● DATA
========

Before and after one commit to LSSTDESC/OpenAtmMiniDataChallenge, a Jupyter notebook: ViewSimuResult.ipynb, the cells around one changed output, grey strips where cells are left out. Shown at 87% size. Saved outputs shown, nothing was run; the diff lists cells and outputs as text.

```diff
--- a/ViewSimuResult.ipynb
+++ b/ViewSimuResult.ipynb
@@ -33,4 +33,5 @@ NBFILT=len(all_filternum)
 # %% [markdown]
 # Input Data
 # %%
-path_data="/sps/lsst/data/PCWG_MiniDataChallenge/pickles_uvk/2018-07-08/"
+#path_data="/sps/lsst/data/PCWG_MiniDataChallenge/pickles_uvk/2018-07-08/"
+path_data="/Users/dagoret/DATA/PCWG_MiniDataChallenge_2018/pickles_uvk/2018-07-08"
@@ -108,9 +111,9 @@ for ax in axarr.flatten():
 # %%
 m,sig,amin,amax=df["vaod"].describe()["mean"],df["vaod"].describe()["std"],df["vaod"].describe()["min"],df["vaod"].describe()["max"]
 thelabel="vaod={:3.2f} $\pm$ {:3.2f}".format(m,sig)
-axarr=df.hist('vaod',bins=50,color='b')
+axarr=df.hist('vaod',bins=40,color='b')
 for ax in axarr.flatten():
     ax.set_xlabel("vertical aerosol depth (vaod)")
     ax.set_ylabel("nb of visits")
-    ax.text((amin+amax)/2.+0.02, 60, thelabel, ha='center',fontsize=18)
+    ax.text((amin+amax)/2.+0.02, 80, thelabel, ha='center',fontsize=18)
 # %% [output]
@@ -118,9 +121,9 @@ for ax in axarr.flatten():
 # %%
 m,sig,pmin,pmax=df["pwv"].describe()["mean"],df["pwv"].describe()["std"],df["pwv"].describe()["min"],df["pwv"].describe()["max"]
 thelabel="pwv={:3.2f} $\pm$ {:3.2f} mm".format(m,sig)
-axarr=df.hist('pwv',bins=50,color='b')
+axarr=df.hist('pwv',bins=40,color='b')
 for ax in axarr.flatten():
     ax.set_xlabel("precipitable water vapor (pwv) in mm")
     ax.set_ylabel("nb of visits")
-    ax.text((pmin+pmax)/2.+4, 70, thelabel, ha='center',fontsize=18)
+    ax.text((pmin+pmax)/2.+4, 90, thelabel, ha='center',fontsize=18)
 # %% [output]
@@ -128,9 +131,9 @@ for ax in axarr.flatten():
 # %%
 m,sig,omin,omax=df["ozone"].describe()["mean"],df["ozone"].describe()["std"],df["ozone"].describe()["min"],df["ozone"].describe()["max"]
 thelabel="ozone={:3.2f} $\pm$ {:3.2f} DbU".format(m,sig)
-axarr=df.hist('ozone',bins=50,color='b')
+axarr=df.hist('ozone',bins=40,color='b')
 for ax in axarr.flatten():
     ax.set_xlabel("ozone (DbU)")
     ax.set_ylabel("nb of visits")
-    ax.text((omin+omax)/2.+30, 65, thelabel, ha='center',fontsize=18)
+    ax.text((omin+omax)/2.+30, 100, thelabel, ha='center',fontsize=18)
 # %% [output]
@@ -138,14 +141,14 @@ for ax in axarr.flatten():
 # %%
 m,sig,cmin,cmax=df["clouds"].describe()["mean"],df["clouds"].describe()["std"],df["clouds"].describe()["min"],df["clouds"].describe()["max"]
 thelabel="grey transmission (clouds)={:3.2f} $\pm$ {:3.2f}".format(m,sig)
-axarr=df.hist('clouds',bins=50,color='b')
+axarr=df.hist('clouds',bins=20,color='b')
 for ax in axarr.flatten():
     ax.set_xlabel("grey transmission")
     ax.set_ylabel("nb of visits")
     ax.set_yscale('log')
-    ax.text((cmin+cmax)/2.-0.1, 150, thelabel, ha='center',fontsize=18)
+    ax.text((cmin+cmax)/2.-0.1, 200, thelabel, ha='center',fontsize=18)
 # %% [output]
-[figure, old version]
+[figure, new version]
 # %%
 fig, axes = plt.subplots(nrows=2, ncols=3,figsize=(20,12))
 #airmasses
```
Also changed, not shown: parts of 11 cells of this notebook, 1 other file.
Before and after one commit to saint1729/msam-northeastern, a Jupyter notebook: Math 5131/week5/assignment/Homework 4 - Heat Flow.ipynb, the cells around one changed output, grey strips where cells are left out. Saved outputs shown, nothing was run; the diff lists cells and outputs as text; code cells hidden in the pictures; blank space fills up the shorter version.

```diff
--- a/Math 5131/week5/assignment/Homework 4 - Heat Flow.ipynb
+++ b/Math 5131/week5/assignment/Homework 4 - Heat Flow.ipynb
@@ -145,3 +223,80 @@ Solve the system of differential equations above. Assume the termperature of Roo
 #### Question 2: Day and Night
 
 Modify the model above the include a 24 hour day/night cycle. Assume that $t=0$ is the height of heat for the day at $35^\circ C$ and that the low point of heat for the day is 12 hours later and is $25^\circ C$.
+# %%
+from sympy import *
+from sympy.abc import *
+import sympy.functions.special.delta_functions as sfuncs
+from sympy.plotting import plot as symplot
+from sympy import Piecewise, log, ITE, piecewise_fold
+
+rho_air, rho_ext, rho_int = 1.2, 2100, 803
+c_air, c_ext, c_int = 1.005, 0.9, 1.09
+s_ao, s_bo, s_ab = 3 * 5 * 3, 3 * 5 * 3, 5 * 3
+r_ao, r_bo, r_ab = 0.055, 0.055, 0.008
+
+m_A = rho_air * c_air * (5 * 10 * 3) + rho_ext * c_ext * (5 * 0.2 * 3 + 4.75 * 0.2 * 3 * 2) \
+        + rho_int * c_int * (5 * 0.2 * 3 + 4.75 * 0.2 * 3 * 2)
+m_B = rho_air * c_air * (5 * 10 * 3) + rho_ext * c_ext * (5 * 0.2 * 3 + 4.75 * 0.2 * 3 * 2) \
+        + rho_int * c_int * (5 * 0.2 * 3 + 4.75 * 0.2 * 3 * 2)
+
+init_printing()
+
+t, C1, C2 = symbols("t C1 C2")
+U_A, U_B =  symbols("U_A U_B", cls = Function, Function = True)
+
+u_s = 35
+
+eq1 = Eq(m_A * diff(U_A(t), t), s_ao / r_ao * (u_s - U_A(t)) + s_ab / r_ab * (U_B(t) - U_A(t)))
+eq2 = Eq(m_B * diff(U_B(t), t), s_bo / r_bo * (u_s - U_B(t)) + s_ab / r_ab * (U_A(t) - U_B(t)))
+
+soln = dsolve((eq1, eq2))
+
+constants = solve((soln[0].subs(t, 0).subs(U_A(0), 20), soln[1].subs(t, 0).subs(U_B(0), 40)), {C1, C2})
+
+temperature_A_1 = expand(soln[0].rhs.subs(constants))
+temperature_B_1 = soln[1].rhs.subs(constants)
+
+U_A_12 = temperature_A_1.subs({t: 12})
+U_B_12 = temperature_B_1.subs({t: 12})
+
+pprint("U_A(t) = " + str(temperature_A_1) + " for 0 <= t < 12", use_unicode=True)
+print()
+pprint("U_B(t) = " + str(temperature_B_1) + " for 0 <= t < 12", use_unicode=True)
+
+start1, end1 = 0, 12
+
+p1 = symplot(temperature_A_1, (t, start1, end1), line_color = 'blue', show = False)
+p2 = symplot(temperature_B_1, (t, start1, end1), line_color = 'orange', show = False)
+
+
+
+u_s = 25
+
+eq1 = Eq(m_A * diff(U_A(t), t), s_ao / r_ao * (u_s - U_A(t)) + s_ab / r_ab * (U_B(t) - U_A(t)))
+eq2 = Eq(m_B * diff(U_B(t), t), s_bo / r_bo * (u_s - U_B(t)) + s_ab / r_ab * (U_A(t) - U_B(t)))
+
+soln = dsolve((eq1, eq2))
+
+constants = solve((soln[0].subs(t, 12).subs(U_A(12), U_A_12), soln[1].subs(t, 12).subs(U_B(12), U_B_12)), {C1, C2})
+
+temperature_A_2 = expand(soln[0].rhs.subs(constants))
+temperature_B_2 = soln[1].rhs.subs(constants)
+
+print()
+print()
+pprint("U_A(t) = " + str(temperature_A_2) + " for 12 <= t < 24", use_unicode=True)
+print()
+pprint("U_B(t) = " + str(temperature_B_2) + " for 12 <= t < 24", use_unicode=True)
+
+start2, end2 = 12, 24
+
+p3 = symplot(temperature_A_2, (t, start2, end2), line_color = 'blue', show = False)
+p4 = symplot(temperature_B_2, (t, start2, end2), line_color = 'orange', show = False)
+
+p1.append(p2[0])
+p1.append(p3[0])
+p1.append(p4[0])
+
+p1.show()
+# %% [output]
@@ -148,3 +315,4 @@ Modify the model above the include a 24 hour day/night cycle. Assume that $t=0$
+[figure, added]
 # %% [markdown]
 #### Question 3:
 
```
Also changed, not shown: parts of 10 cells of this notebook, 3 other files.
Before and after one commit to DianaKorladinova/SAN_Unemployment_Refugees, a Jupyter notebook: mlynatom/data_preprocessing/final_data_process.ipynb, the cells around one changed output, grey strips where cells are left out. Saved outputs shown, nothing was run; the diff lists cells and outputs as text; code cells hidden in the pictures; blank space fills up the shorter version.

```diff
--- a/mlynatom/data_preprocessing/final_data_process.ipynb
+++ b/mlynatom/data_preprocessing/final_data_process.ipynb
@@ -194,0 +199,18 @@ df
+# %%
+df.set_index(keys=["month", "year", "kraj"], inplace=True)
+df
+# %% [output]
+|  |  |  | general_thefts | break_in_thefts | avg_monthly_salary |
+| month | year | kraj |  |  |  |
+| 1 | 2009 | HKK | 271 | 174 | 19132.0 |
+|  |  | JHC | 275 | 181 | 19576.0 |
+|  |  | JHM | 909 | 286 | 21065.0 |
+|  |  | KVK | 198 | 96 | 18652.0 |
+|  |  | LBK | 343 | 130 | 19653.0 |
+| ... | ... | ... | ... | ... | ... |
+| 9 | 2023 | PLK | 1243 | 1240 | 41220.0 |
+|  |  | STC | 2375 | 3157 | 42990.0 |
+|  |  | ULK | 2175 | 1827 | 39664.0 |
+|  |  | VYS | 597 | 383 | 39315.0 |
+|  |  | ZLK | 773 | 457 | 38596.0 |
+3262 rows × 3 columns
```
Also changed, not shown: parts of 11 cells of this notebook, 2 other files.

========

● WHAT IS NEEDED
Go through the material above and report each line containing "constants".

● EXERCISE ANSWER
+constants = solve((soln[0].subs(t, 0).subs(U_A(0), 20), soln[1].subs(t, 0).subs(U_B(0), 40)), {C1, C2})
+temperature_A_1 = expand(soln[0].rhs.subs(constants))
+temperature_B_1 = soln[1].rhs.subs(constants)
+constants = solve((soln[0].subs(t, 12).subs(U_A(12), U_A_12), soln[1].subs(t, 12).subs(U_B(12), U_B_12)), {C1, C2})
+temperature_A_2 = expand(soln[0].rhs.subs(constants))
+temperature_B_2 = soln[1].rhs.subs(constants)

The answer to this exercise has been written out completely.